Your task: Repeat the listing below in full and exactly, but without its pictures.

○ ○ ○ ○

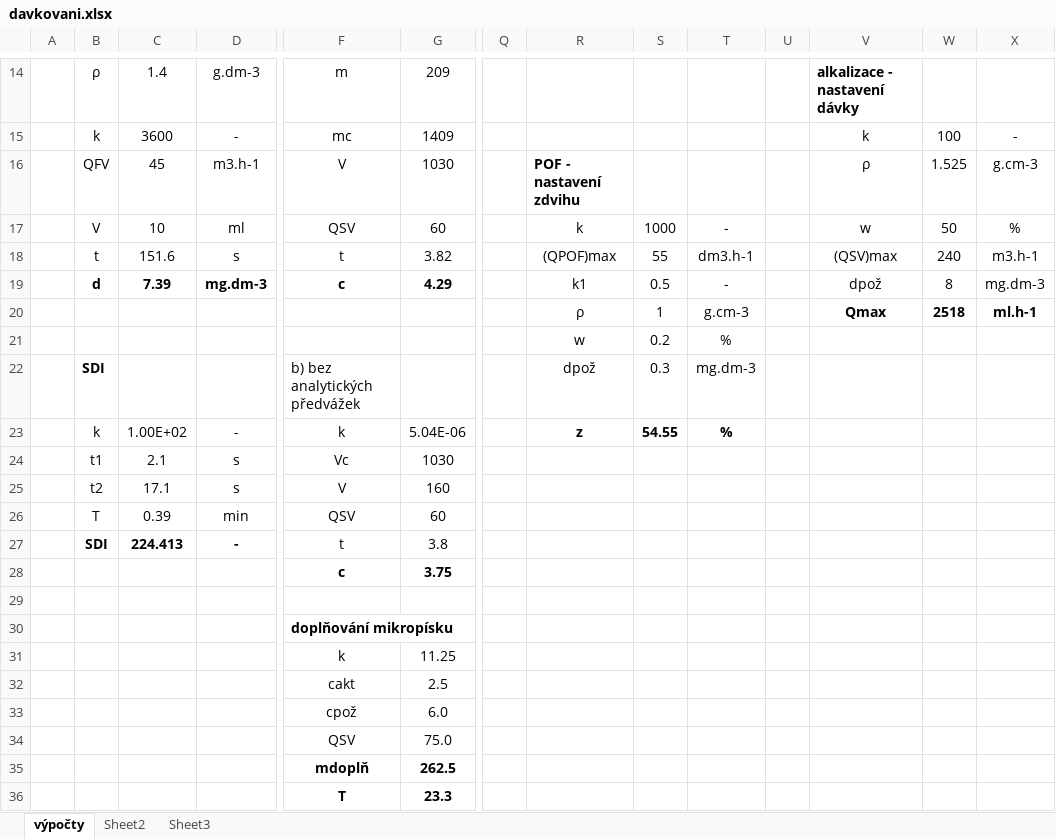
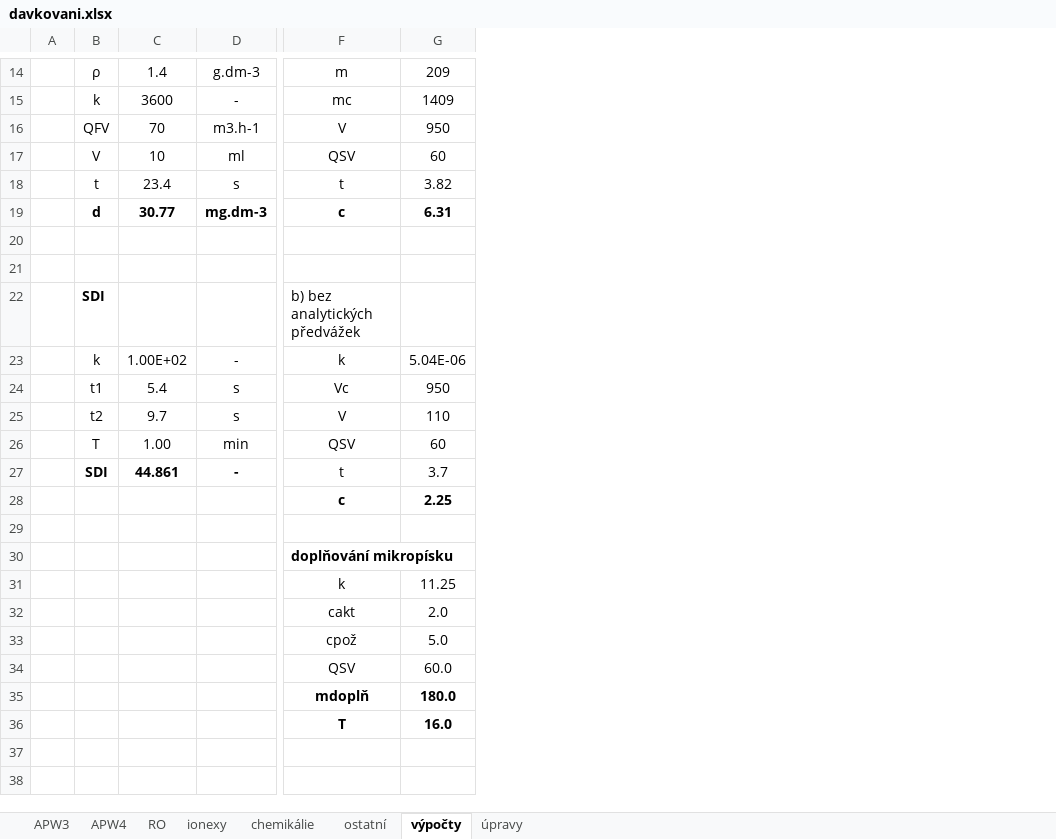
Before and after one commit to ChemKid/davkovani, an Excel workbook: davkovani.xlsx, sheet výpočty, drawn as a sheet; only a part is shown, gaps mark what is left out; values as stored, in another font and other column widths than the file's, no borders; the diff covers the shown part only; the diff names each change by its address in the sheet, - before the commit and + after, or states it on an @@ line.

```diff
--- a/davkovani.xlsx (sheet výpočty)
+++ b/davkovani.xlsx (sheet výpočty)
-sheet tab: Sheet2
+sheet tab: úpravy
-sheet tab: Sheet3
+sheet tab: APW3
+sheet tab: APW4
+sheet tab: RO
+sheet tab: ionexy
+sheet tab: chemikálie
+sheet tab: ostatní
@@ sheet tab order changed: APW3 | APW4 | RO | ionexy | chemikálie | ostatní | výpočty | úpravy @@
-column Q, empty
-column R, rows 16-23: POF - nastavení zdvihu | k | (QPOF)max | k1 | ρ | w | dpož | z
-column S, rows 17-23: 1000 | 55 | 0.5 | 1 | 0.2 | 0.3 | 54.55
-column T, rows 17-23: - | dm3.h-1 | - | g.cm-3 | % | mg.dm-3 | %
-column U, empty
-column V, rows 14-20: alkalizace - nastavení dávky | k | ρ | w | (QSV)max | dpož | Qmax
-column W, rows 15-20: 100 | 1.525 | 50 | 240 | 8 | 2518
-column X, rows 15-20: - | g.cm-3 | % | m3.h-1 | mg.dm-3 | ml.h-1
-C16: 45
+C16: 70
-G16: 1030
+G16: 950
-C18: 151.6
+C18: 23.4
-C19: 7.39
+C19: 30.77
-G19: 4.29
+G19: 6.31
-C24: 2.1
+C24: 5.4
-G24: 1030
+G24: 950
-C25: 17.1
+C25: 9.7
-G25: 160
+G25: 110
-C26: 0.39
+C26: 1.00
-C27: 224.413
+C27: 44.861
-G27: 3.8
+G27: 3.7
-G28: 3.75
+G28: 2.25
-G32: 2.5
+G32: 2.0
-G33: 6.0
+G33: 5.0
-G34: 75.0
+G34: 60.0
-G35: 262.5
+G35: 180.0
-G36: 23.3
+G36: 16.0
```
Also changed, not shown: 2 edited cells elsewhere in this sheet, sheet APW3, sheet úpravy.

○ ○ ○ ○

Task answer:
Before and after one commit to ChemKid/davkovani, an Excel workbook: davkovani.xlsx, sheet výpočty, drawn as a sheet; only a part is shown, gaps mark what is left out; values as stored, in another font and other column widths than the file's, no borders; the diff covers the shown part only; the diff names each change by its address in the sheet, - before the commit and + after, or states it on an @@ line.

```diff
--- a/davkovani.xlsx (sheet výpočty)
+++ b/davkovani.xlsx (sheet výpočty)
-sheet tab: Sheet2
+sheet tab: úpravy
-sheet tab: Sheet3
+sheet tab: APW3
+sheet tab: APW4
+sheet tab: RO
+sheet tab: ionexy
+sheet tab: chemikálie
+sheet tab: ostatní
@@ sheet tab order changed: APW3 | APW4 | RO | ionexy | chemikálie | ostatní | výpočty | úpravy @@
-column Q, empty
-column R, rows 16-23: POF - nastavení zdvihu | k | (QPOF)max | k1 | ρ | w | dpož | z
-column S, rows 17-23: 1000 | 55 | 0.5 | 1 | 0.2 | 0.3 | 54.55
-column T, rows 17-23: - | dm3.h-1 | - | g.cm-3 | % | mg.dm-3 | %
-column U, empty
-column V, rows 14-20: alkalizace - nastavení dávky | k | ρ | w | (QSV)max | dpož | Qmax
-column W, rows 15-20: 100 | 1.525 | 50 | 240 | 8 | 2518
-column X, rows 15-20: - | g.cm-3 | % | m3.h-1 | mg.dm-3 | ml.h-1
-C16: 45
+C16: 70
-G16: 1030
+G16: 950
-C18: 151.6
+C18: 23.4
-C19: 7.39
+C19: 30.77
-G19: 4.29
+G19: 6.31
-C24: 2.1
+C24: 5.4
-G24: 1030
+G24: 950
-C25: 17.1
+C25: 9.7
-G25: 160
+G25: 110
-C26: 0.39
+C26: 1.00
-C27: 224.413
+C27: 44.861
-G27: 3.8
+G27: 3.7
-G28: 3.75
+G28: 2.25
-G32: 2.5
+G32: 2.0
-G33: 6.0
+G33: 5.0
-G34: 75.0
+G34: 60.0
-G35: 262.5
+G35: 180.0
-G36: 23.3
+G36: 16.0
```
Also changed, not shown: 2 edited cells elsewhere in this sheet, sheet APW3, sheet úpravy.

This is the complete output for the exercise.